Vanita Gupta, president and CEO of the Leadership Conference on Civil and Human Rights and a participant in Norton’s event, said Trump’s heavy favoritism towards Whites is disturbing.

“President Trump has only nominated two women of color,” Gupta said. “In fact, Trump has replaced at least 10 of Obama’s nominees of color with White nominees. Bringing diverse experiences and perspectives to the bench allows judges to make better informed decisions and increases public confidence in our justice system.”

Gupta used the example of the Eastern District Court of North Carolina as an example of Trump’s preferences towards Whites, particularly White males. She said that two Black females were nominated by President Obama to fill district court vacancies, Jennifer May-Parker and Patricia Timmons-Goodson, but they were denied a hearing by the U.S. Senate. Trump, said Gupta, nominated Thomas Farr, a White male who had strong ties to the late conservative senator, Jesse Helms, to the position. Gupta said that nominees such as Farr must be fought and exposed to the public.

Johnny Barnes, a civil rights attorney in the District of Columbia and the former head of the city’s ACLU, told the AFRO that he too is troubled by Trump’s high percentage of Whites on the federal judiciary.

“It would seem that this is in line with Trump’s policies trying to exclude people of color,” Barnes said. “He is using the judiciary in that way. There is an unspoken view among some Whites that others are trying to take over and he has bought into that.”

Barnes said that unlike President Reagan, who nominated a lot of conservatives to the federal bench during his term from 1981-1989, Reagan was a “conservative in the truest sense while Trump is a racist in the truest sense.”

Barnes said that people of goodwill must fight Trump’s “attempt to stack the judiciary to save White people.
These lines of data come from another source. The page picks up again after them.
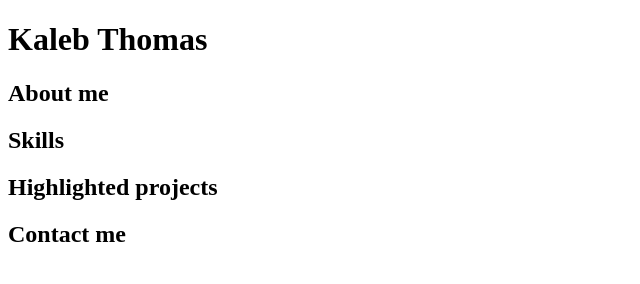
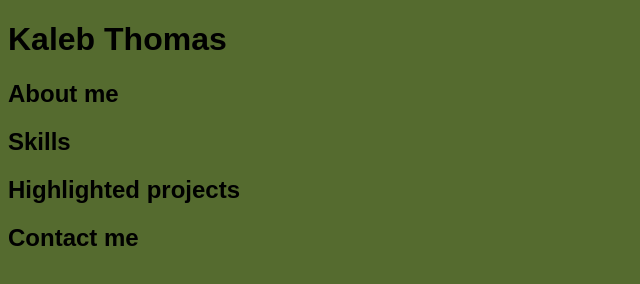
Before and after one commit to kalebrt543/kalebrt543.github.io, a plain HTML site: page index.html in a window 1280 px wide. Shown: the whole page, without its empty margins (0-640 px from the left). Drawn offline with Linux system fonts and the light colour scheme.

Commit message:
Add files via upload

```diff
--- a/index.html
+++ b/index.html
@@ -1,13 +1,22 @@
 <!DOCTYPE html>
     <html>
       <head>
-    <title>CSCE 190: Kaleb Thomas]</title>
+        <title>CSCE 190: Kaleb Thomas</title>
+        <link rel="stylesheet" href="styles.css" />
       </head>
     <body>
       <h1> Kaleb Thomas</h1>
-      <div class="about"><h2>About me</h2></div>
-      <div class="skills"><h2>Skills</h2></div>
-      <div class="projects"><h2>Highlighted projects</h2></div>
-      <div class="contact"><h2>Contact me</h2></div>
+
+      <h2 class="center">About me</h2>
+      <div class="about"></div>
+
+      <h2>Skills</h2>
+      <div class="skills"></div>
+
+      <h2>Highlighted projects</h2>
+      <div class="projects"></div>
+
+      <h2>Contact me</h2>
+      <div class="contact"></div>
     </body>
 </html>
--- /dev/null
+++ b/styles.css
@@ -0,0 +1,9 @@
+body {
+    background-color:darkolivegreen;
+    font-family: Arial, Helvetica, sans-serif;
+}
+
+h1 {
+    color :darkgrey
+    text-align: center;
+}
```
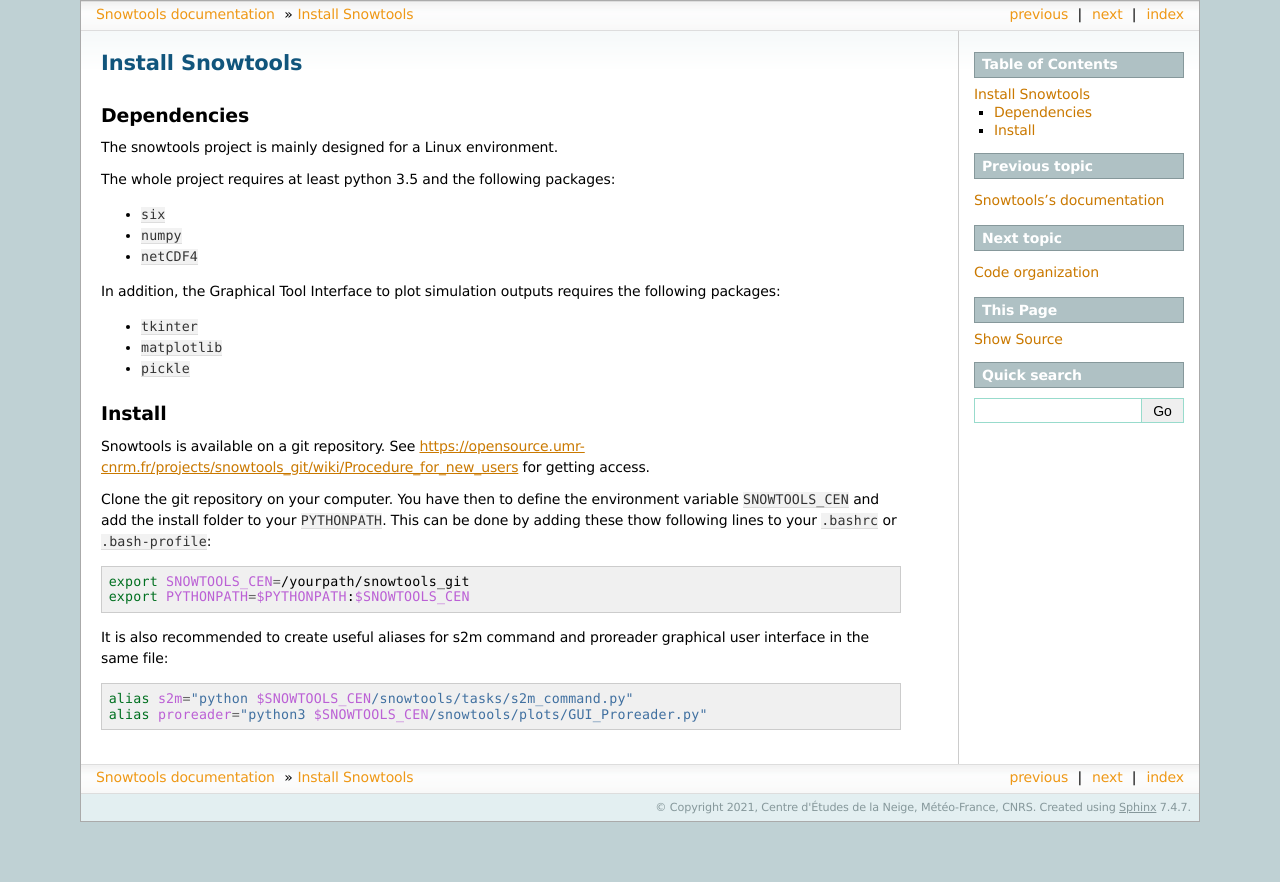
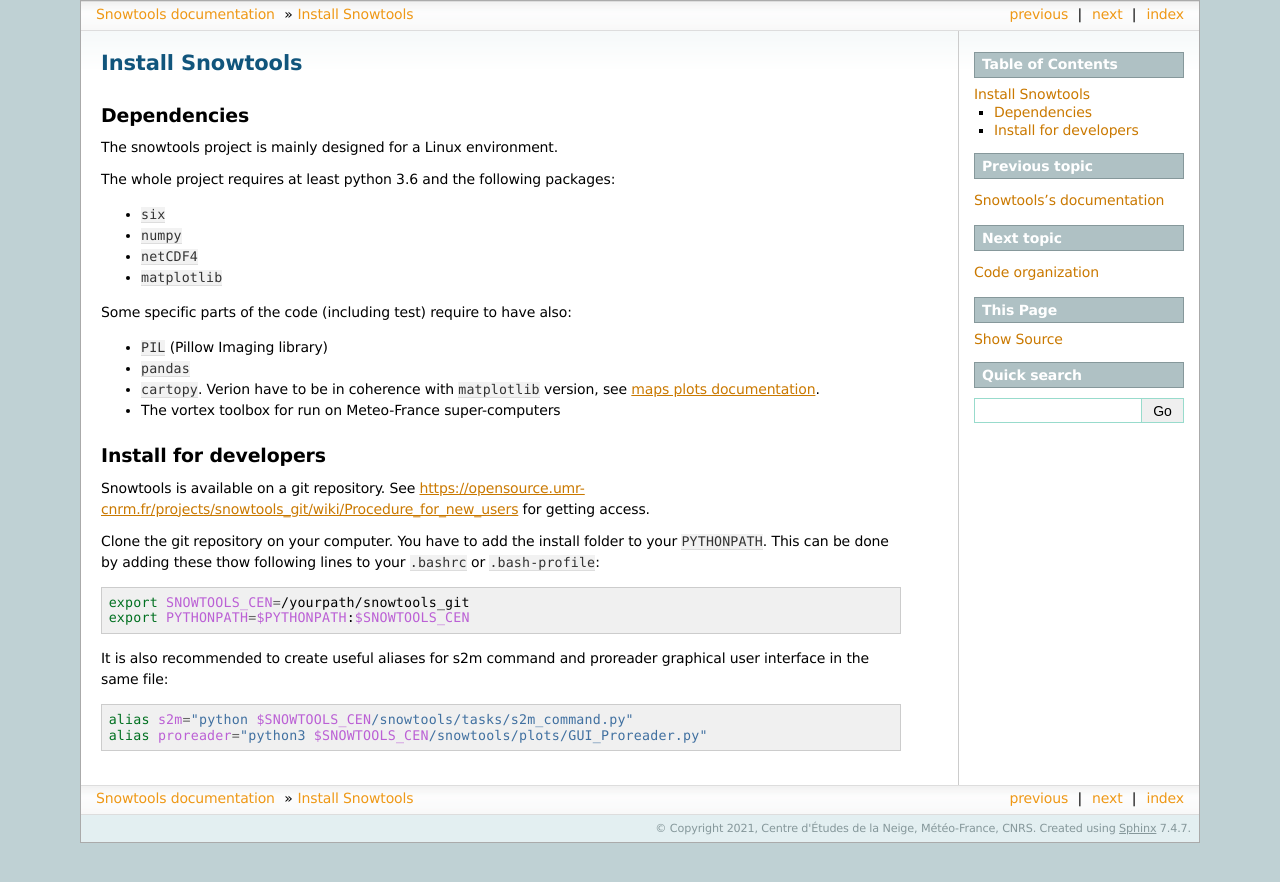
Before and after one commit to UMR-CNRM/snowtools, a Sphinx documentation site: the page built from doc/source/misc/install.rst, in a window 1280 px wide. Shown: the top 882 px of the page. Built offline with Sphinx 7.4.7, drawn with Linux system fonts in a browser that asks for light colours; formulas are drawn with MathJax 3.

Commit message:
Minor precisions on documentation

```diff
--- a/doc/source/code/plots-maps.rst
+++ b/doc/source/code/plots-maps.rst
@@ -1,3 +1,4 @@
+.. _plots-maps:
 
 Map plotting tools
 ==================
--- a/doc/source/misc/contribute.rst
+++ b/doc/source/misc/contribute.rst
@@ -25,7 +25,7 @@
 Shebangs
 ^^^^^^^^
 
-If you are writing a script that can be executed, please add the following shebang. Note that you should not point to ``python`` as it may not be defined on all platforms, hence you have to point to ``pyhton3`` (or ``python2`` if absolutely needed).
+If you are writing a script that can be executed, please add the following shebang. Note that you should not point to ``python`` as it may not be defined on all platforms, hence you have to point to ``pyhton3``.
 
 .. code-block:: python
 
--- a/doc/source/misc/install.rst
+++ b/doc/source/misc/install.rst
@@ -8,24 +8,27 @@
 
 The snowtools project is mainly designed for a Linux environment.
 
-The whole project requires at least python 3.5 and the following packages:
+The whole project requires at least python 3.6 and the following packages:
 
 * ``six``
 * ``numpy``
 * ``netCDF4``
+* ``matplotlib``
 
-In addition, the Graphical Tool Interface to plot simulation outputs requires the following packages:
+Some specific parts of the code (including test) require to have also:
 
-* ``tkinter``
-* ``matplotlib``
-* ``pickle``
+* ``PIL`` (Pillow Imaging library)
+* ``pandas``
+* ``cartopy``. Verion have to be in coherence with ``matplotlib`` version, see :ref:`maps plots documentation <plots-maps>`.
+* The vortex toolbox for run on Meteo-France super-computers
 
-Install
--------
+
+Install for developers
+----------------------
 
 Snowtools is available on a git repository. See https://opensource.umr-cnrm.fr/projects/snowtools_git/wiki/Procedure_for_new_users for getting access.
 
-Clone the git repository on your computer. You have then to define the environment variable ``SNOWTOOLS_CEN`` and add the install folder to your ``PYTHONPATH``. This can be done by adding these thow following lines to your ``.bashrc`` or ``.bash-profile``:
+Clone the git repository on your computer. You have to add the install folder to your ``PYTHONPATH``. This can be done by adding these thow following lines to your ``.bashrc`` or ``.bash-profile``:
 
 .. code-block:: bash
 
```
Also changed, not shown: doc/source/misc/test.rst (+9 -1 lines).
We must stand up and speak out. If not, he can be more impactful than Reagan.”